and future wife (that is according to the manga) Chi-Chi (Jamie
Chung), a lecherous Master Roshi (Chow Yun-Fatt) and a desert
bandit, Yamcha (Joon Park).
The script by James Wong and Ben Ramsey offers
nothing spectacular and bland to the point that reading the
black-and-white manga heralds more enjoyment. There is the
obligatory romance bit, crappy special effects, Chow and Joon
Park’s over enthusiastic performances which we are suppose
to deem as funny and some lackluster martial-arts sequences
choreographed by action design company, 87Eleven to fill up
the running time.
the while, little insight is being offered especially the
evil Piccolo who appears for the sake of being a villain because
Dragonball Evolution needs one. With Stephen Chow listed as
one of the producers (Yes that Chow Sing Chi we know), this
is the biggest disappointment of 2009. In later reports, Chow
claimed that his creative inputs were denied by the production
team and he practically wasn’t involved at all, something
which Director James Wong claimed otherwise.
it is, the total domestic box-office takings of US$9 million
say it all. Then again, as a standalone martial-arts cum sci-fi
flick, it should be entertaining enough for boys aged 10 and
below. My colleague’s son actually embraced it and well
what can I say, he is seven this year.
SPECIAL FEATURES :
This Code 3 Dragonball Evolution Z (not Zzzzzz) Edition
contains the following bonus features:
8 Deleted Scenes – None of the 8 deleted
and extended sequences here makes the final cut. Pacing reasons
most importantly, they don’t serve much to the whole
Workout – The guys at 87Eleven shows you how
to workout in Goku’s style. Strictly for kids.
Anthony "Worked Up" Music Video –
Why wasn’t the Japanese theme song included as well?
Reel - A 2 minutes worth of unfunny gag reel
a Scene" Featurette – This 9 minutes featurette
touches on how Chi-Chi fights with ''herself'. Not exactly
enlightening nor entertaining but more of Jamie Chung is generally
After Film School with Justin Chatwin – Chatwin
chats (pardon the pun) with three filmmaking students on his
thoughts and experience in being an actor.

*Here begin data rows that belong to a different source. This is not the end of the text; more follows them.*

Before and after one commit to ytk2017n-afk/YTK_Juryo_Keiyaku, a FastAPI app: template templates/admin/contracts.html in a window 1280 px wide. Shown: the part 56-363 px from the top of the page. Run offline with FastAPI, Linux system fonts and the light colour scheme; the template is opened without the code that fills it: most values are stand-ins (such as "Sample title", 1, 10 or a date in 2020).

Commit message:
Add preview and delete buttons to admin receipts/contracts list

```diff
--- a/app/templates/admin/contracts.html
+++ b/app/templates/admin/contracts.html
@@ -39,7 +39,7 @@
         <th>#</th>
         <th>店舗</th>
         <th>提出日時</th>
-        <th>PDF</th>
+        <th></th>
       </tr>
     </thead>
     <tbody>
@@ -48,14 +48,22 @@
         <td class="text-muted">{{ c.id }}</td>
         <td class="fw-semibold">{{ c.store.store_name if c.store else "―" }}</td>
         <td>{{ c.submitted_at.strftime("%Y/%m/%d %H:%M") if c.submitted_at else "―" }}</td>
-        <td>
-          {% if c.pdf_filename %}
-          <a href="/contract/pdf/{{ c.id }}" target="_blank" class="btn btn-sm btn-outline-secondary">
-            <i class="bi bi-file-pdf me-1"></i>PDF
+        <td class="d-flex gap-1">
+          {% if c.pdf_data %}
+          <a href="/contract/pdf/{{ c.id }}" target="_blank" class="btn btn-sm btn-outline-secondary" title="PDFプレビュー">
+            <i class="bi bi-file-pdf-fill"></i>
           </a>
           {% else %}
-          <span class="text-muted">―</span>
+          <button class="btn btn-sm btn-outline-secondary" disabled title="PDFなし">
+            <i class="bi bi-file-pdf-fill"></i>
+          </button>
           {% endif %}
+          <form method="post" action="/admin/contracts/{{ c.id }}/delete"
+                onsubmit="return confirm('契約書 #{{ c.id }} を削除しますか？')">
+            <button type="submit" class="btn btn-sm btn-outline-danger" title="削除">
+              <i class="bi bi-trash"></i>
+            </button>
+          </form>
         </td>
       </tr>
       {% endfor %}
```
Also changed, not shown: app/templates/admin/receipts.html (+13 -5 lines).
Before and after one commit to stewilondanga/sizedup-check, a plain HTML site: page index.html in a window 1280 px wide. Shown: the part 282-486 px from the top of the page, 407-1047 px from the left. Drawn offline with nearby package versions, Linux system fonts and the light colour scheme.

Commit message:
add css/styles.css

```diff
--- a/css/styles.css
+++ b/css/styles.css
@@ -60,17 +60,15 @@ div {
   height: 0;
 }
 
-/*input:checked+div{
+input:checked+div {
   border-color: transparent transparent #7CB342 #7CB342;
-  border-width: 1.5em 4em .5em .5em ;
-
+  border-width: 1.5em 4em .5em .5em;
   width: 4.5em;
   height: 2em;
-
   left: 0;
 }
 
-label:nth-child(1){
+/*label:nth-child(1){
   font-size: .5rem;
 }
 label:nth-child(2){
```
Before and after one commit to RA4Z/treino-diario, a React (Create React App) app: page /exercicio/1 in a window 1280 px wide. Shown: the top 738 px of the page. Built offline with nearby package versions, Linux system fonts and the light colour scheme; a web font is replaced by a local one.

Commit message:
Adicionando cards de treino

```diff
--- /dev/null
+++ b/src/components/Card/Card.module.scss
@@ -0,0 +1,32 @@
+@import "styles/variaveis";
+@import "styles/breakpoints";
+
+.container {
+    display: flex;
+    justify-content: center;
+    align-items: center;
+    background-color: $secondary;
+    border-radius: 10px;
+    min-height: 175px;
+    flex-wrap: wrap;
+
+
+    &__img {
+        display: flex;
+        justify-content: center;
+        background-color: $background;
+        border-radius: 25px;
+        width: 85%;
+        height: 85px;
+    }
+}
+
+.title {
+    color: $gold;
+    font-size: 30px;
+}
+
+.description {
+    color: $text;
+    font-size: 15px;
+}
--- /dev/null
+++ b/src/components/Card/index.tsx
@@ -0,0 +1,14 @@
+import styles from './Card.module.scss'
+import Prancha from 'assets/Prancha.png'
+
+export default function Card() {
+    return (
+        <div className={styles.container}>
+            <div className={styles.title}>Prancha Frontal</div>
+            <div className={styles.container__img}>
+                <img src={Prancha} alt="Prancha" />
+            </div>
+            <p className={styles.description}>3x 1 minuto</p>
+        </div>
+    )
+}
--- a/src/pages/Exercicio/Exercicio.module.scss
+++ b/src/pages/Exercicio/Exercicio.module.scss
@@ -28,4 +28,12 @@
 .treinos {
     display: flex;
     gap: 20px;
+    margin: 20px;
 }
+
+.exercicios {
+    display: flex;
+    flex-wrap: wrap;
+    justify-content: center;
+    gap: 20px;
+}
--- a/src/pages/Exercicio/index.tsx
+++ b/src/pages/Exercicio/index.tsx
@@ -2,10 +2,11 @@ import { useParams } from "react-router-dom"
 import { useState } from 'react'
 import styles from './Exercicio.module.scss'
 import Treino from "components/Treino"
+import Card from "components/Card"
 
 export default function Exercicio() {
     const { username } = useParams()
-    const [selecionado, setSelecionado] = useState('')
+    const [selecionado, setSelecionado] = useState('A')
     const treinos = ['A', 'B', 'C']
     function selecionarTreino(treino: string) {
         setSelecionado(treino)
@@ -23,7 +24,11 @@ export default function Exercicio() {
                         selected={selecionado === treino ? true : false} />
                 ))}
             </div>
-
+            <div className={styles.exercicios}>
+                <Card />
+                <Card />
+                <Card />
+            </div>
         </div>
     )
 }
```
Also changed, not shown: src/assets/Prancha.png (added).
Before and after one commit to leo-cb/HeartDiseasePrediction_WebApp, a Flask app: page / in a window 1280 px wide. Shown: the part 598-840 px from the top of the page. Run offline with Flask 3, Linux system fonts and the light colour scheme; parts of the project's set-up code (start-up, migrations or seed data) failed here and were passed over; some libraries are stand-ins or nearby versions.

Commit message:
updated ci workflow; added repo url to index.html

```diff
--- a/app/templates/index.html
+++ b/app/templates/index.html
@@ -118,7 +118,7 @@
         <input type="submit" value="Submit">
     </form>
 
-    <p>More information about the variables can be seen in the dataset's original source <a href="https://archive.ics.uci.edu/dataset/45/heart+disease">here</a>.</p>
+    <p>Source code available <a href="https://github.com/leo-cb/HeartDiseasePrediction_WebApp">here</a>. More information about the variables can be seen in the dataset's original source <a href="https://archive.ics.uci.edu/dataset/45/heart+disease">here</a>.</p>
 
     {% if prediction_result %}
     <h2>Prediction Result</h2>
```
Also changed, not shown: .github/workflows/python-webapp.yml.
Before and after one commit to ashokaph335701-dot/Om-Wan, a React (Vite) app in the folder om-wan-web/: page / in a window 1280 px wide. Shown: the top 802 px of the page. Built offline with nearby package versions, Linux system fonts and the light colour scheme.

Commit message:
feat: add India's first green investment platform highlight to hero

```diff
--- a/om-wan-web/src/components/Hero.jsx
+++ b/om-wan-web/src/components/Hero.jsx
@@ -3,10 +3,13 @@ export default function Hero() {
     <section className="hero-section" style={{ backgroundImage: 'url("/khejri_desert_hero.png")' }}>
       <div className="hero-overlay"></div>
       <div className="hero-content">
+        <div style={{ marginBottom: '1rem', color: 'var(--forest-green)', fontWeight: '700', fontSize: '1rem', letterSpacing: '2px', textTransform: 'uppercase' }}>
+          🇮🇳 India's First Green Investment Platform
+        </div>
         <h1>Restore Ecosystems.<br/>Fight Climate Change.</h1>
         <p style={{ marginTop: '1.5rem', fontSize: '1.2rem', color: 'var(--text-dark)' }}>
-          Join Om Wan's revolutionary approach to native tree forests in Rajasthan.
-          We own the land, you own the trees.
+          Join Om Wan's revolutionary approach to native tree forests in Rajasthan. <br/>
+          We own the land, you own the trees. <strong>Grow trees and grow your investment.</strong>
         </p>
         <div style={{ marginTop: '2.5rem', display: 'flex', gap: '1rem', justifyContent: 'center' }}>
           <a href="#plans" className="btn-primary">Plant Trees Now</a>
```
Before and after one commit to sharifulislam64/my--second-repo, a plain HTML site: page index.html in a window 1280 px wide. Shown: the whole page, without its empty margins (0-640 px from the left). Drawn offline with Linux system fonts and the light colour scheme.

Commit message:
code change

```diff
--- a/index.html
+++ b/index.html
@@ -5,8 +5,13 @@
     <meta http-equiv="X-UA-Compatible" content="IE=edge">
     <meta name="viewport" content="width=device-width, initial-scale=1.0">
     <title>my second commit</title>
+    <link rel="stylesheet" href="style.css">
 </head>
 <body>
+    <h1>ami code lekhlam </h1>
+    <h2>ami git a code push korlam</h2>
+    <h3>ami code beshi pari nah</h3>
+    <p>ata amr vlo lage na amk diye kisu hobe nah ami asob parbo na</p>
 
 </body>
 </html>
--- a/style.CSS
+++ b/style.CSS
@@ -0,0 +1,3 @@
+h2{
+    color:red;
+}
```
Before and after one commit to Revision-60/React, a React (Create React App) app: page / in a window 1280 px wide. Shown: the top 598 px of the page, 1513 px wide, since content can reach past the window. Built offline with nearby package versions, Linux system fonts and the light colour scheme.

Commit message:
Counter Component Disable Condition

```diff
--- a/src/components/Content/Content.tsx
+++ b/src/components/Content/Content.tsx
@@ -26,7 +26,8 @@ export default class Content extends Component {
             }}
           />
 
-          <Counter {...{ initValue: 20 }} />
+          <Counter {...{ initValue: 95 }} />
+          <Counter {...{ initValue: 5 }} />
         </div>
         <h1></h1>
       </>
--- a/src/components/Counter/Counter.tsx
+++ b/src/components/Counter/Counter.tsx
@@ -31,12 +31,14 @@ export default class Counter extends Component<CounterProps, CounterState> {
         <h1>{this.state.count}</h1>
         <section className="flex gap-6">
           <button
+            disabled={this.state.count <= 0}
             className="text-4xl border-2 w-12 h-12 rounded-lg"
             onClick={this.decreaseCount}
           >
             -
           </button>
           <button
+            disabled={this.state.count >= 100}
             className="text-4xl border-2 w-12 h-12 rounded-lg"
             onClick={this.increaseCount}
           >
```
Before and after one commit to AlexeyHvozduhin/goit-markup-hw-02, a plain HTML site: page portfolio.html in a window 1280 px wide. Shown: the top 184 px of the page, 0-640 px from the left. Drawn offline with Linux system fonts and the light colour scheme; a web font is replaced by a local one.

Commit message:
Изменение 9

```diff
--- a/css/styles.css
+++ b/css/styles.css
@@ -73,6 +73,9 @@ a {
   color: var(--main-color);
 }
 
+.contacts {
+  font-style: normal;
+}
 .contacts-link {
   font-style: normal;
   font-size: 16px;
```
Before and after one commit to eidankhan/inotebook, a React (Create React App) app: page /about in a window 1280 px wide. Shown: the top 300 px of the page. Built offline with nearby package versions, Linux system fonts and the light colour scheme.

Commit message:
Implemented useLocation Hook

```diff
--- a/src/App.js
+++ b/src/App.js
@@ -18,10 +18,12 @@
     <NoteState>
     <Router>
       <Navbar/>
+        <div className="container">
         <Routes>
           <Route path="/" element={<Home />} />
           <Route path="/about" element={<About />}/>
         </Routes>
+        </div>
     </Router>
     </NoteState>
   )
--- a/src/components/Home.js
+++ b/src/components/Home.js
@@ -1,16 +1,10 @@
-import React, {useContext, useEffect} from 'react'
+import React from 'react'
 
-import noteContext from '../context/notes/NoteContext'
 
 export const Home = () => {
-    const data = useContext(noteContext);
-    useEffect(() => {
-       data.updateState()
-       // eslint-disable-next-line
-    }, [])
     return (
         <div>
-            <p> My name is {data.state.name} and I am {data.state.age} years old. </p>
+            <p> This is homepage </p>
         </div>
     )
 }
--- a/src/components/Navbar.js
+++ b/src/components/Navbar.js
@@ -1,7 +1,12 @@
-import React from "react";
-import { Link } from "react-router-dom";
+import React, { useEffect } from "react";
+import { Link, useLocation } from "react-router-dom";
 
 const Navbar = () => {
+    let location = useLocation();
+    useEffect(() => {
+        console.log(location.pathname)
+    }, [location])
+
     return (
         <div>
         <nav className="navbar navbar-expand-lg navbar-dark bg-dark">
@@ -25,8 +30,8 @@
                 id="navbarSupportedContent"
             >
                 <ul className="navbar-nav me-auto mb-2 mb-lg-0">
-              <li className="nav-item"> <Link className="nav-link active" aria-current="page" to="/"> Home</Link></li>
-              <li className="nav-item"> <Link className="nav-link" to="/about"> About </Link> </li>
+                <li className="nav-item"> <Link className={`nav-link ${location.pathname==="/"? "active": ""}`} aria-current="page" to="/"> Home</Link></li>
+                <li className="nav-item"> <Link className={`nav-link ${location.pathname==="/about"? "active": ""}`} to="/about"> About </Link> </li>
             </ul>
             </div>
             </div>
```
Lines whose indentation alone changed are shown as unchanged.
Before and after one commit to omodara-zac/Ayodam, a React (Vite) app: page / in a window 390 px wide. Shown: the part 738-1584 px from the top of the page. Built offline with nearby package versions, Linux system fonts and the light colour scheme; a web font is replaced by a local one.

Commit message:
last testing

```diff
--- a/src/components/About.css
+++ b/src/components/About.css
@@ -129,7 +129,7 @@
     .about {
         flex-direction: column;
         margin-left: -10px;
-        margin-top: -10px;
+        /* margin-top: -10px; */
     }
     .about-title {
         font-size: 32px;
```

Running almost
24 minutes, this might get bored after a while as the topics
covered are generally PR stuff.
a less than whelming movie, the video transfer is excellent
with vibrant colours throughout which occasionally betrayed
the cheesiness of the special effects backdrops. The Dolby
Digital 5.1 is peppered with lots of sound effects during
the action sequences, close your eyes and imagine its Yuen
Woo-Ping that is doing the job. It might work.
by Linus Tee
on 7 August 2009